__Task instructions__
Lines from the entries below that hold "auto" form the answer; copy all of them.

--- Records to process Enclosed Below ---

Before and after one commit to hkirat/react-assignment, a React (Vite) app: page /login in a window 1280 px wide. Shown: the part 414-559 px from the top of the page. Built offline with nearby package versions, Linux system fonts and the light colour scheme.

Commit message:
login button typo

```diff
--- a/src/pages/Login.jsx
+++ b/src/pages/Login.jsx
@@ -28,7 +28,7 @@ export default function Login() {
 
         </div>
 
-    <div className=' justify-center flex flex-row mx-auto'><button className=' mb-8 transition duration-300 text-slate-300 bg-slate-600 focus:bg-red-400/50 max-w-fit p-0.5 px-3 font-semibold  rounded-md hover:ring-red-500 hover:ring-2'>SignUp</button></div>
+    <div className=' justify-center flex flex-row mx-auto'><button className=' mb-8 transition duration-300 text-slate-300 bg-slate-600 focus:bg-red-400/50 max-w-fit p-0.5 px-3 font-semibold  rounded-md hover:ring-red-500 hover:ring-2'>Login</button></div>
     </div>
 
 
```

--- End of Enclosed Records to process ---
--- Records to process Enclosed Below ---

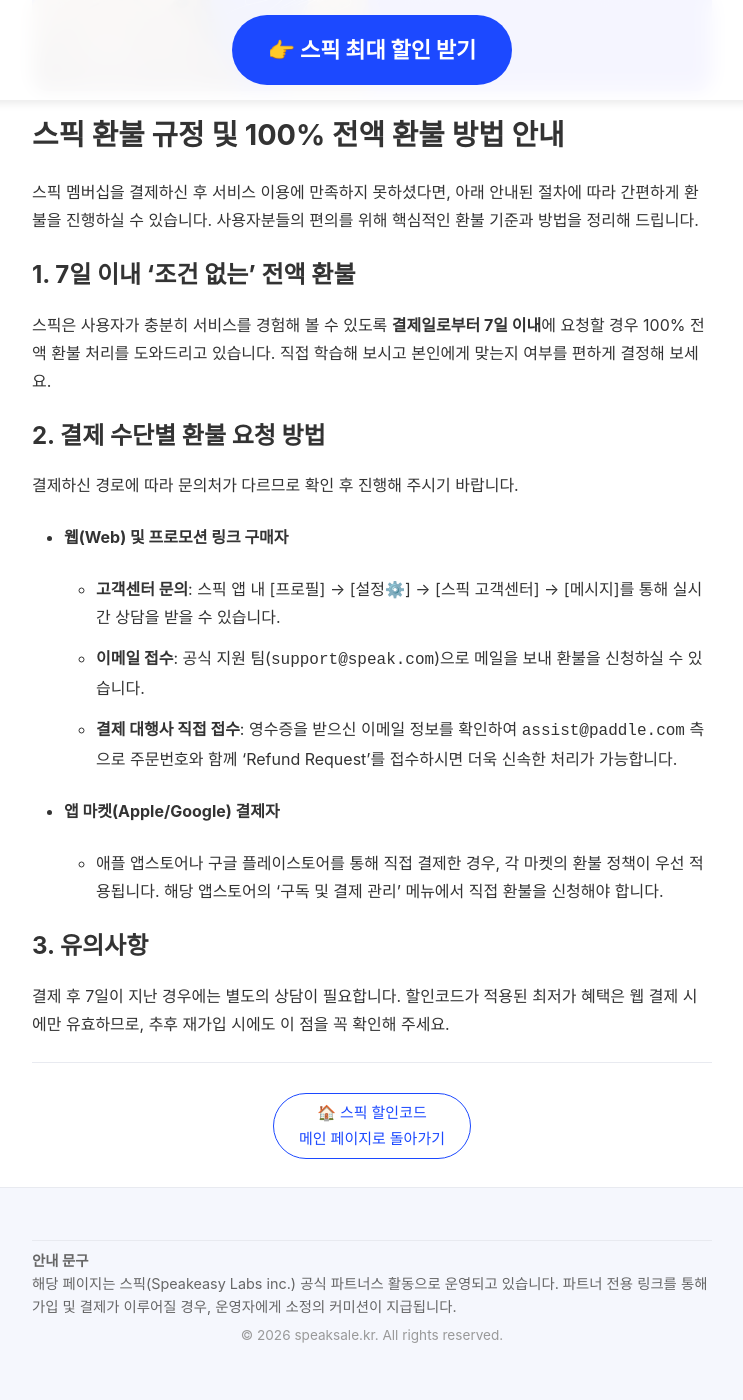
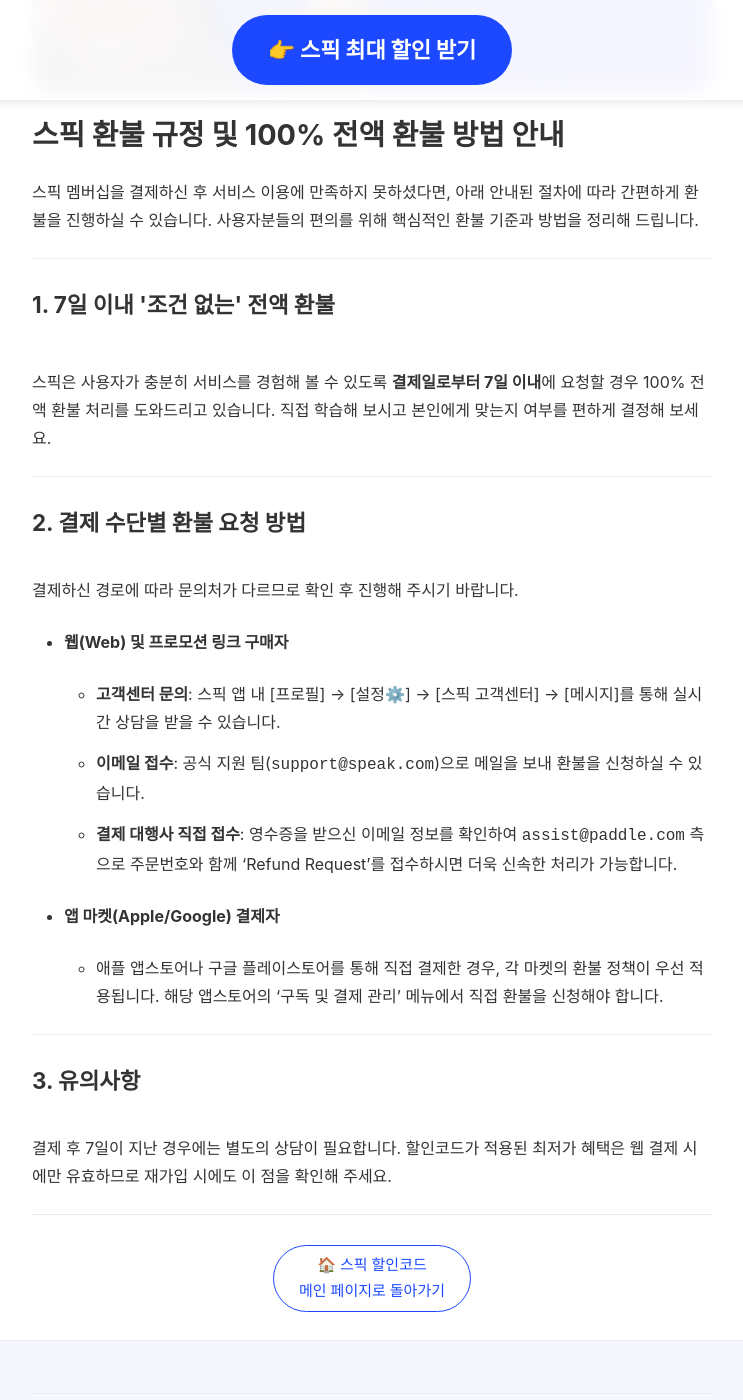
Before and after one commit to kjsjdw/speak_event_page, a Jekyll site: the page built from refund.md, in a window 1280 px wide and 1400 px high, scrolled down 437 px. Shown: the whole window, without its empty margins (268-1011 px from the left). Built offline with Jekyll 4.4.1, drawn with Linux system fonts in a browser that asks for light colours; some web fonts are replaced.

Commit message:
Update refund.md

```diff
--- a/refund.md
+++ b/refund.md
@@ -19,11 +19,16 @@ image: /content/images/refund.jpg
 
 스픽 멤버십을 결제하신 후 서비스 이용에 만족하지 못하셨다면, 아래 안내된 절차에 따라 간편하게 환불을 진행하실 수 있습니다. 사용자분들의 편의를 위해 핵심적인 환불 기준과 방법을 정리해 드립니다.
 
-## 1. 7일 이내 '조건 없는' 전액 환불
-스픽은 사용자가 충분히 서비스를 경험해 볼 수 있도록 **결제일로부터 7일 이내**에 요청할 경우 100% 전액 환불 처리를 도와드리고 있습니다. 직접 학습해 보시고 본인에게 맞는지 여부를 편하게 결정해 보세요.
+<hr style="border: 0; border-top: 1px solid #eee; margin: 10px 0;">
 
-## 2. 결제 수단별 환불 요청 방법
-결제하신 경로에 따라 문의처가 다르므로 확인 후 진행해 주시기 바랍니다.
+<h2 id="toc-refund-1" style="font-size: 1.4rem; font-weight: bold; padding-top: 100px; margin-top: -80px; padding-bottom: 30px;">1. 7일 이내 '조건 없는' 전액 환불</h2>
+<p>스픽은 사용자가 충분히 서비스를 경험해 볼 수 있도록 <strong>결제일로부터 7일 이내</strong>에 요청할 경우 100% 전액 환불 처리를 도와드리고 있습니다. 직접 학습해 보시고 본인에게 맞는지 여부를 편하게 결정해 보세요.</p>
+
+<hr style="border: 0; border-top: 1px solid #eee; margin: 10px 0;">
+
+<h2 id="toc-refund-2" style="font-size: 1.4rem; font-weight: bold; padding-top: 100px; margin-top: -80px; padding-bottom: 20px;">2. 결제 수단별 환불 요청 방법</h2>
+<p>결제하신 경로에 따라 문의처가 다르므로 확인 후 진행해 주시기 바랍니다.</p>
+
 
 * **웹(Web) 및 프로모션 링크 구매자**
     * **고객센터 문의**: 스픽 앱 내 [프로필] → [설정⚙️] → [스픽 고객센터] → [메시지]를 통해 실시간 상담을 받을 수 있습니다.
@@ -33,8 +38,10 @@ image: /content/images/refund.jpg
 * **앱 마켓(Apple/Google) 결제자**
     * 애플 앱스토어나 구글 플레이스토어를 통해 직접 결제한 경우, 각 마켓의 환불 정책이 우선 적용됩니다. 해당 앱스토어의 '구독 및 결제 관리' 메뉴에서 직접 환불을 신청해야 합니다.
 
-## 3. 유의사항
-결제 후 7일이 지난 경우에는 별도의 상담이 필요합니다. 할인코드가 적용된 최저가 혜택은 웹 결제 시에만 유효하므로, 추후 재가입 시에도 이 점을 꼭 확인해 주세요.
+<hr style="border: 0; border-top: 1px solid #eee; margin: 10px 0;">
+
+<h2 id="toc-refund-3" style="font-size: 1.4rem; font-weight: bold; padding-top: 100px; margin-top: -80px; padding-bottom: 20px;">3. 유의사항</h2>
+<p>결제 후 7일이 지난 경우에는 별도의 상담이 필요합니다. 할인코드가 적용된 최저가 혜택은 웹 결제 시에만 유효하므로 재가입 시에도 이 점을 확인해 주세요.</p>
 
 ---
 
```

--- End of Enclosed Records to process ---
--- Records to process Enclosed Below ---

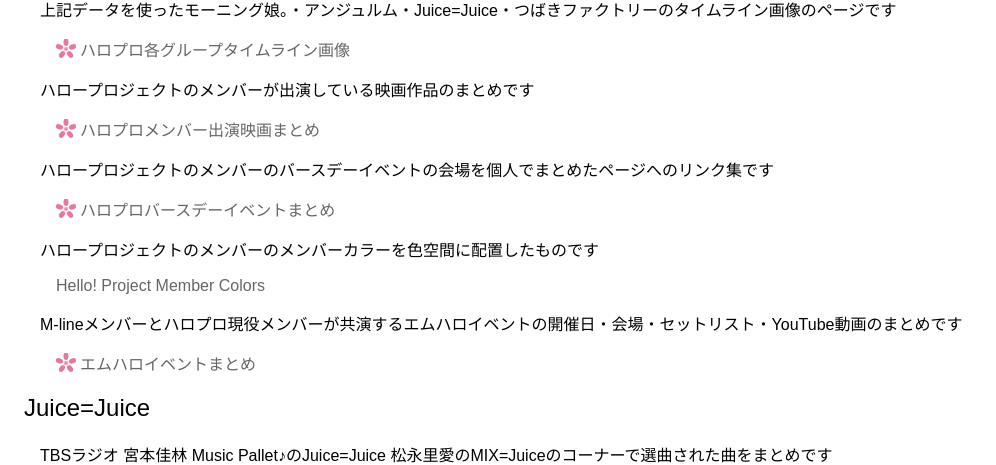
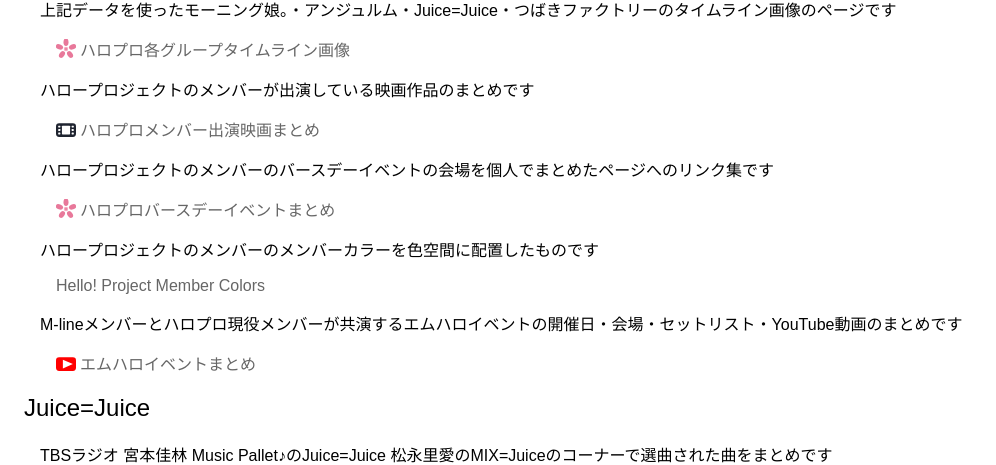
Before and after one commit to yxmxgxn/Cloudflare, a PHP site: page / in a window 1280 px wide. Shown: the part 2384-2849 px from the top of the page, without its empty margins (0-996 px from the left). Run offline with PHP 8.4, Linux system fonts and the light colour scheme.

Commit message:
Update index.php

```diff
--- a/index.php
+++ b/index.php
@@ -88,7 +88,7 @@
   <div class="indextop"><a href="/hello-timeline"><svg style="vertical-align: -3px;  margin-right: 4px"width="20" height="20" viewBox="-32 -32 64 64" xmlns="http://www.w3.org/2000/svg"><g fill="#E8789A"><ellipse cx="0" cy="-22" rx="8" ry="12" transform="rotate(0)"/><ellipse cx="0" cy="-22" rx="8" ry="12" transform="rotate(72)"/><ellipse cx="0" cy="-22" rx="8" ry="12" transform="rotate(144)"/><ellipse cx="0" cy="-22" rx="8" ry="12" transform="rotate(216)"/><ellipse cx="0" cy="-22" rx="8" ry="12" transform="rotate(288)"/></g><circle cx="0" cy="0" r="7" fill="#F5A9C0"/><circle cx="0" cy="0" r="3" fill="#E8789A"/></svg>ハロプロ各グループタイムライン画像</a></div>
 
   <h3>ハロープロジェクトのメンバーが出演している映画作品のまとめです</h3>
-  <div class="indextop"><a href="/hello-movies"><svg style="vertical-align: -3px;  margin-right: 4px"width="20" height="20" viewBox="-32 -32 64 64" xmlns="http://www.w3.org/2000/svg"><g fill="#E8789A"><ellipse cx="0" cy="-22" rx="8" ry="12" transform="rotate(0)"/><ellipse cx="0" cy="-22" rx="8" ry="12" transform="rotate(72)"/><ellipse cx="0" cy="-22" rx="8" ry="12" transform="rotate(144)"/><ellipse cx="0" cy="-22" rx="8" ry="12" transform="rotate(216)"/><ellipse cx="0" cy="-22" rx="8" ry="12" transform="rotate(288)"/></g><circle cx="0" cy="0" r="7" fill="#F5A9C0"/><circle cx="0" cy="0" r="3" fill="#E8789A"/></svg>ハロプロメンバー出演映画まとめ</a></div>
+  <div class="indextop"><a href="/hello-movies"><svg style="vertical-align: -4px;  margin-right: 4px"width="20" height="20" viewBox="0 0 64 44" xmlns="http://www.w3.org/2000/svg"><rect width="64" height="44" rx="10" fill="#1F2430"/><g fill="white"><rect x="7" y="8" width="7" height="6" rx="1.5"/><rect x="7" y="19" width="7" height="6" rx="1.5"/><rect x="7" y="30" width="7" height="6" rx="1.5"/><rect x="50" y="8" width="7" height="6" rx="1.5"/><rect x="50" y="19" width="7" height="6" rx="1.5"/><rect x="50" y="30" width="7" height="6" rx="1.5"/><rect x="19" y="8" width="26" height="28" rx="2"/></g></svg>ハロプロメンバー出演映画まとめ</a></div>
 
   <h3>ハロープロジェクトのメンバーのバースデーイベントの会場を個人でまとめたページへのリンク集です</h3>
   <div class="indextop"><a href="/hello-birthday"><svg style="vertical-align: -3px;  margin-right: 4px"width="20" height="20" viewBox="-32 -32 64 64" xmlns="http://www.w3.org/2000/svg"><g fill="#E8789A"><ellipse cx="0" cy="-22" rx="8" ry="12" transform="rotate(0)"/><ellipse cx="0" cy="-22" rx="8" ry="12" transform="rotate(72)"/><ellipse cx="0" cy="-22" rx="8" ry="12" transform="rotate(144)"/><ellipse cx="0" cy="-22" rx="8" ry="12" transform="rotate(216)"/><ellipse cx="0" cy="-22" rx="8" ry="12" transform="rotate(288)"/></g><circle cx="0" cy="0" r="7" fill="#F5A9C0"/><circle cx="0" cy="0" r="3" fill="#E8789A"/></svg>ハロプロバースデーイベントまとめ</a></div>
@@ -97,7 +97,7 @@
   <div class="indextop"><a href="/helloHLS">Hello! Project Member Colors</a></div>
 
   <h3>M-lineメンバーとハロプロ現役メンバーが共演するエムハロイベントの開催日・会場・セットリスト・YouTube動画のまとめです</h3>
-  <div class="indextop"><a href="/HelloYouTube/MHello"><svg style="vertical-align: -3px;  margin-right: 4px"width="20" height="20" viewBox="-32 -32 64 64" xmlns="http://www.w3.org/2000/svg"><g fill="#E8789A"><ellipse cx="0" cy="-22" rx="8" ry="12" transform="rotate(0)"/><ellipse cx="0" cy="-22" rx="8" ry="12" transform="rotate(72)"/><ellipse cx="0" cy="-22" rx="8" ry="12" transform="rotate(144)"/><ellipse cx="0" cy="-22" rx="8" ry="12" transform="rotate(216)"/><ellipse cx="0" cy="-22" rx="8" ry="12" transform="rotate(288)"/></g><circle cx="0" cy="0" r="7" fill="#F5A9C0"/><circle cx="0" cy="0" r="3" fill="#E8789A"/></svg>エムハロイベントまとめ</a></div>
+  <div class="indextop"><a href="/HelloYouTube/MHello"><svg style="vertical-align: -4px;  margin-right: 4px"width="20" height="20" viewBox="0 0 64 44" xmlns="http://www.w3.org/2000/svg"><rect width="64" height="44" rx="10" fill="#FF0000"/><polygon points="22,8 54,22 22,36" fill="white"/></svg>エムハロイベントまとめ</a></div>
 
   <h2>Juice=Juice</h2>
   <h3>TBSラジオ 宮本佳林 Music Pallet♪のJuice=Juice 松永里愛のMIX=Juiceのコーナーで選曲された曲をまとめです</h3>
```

--- End of Enclosed Records to process ---

__Response area__
-    <div className=' justify-center flex flex-row mx-auto'><button className=' mb-8 transition duration-300 text-slate-300 bg-slate-600 focus:bg-red-400/50 max-w-fit p-0.5 px-3 font-semibold  rounded-md hover:ring-red-500 hover:ring-2'>SignUp</button></div>
+    <div className=' justify-center flex flex-row mx-auto'><button className=' mb-8 transition duration-300 text-slate-300 bg-slate-600 focus:bg-red-400/50 max-w-fit p-0.5 px-3 font-semibold  rounded-md hover:ring-red-500 hover:ring-2'>Login</button></div>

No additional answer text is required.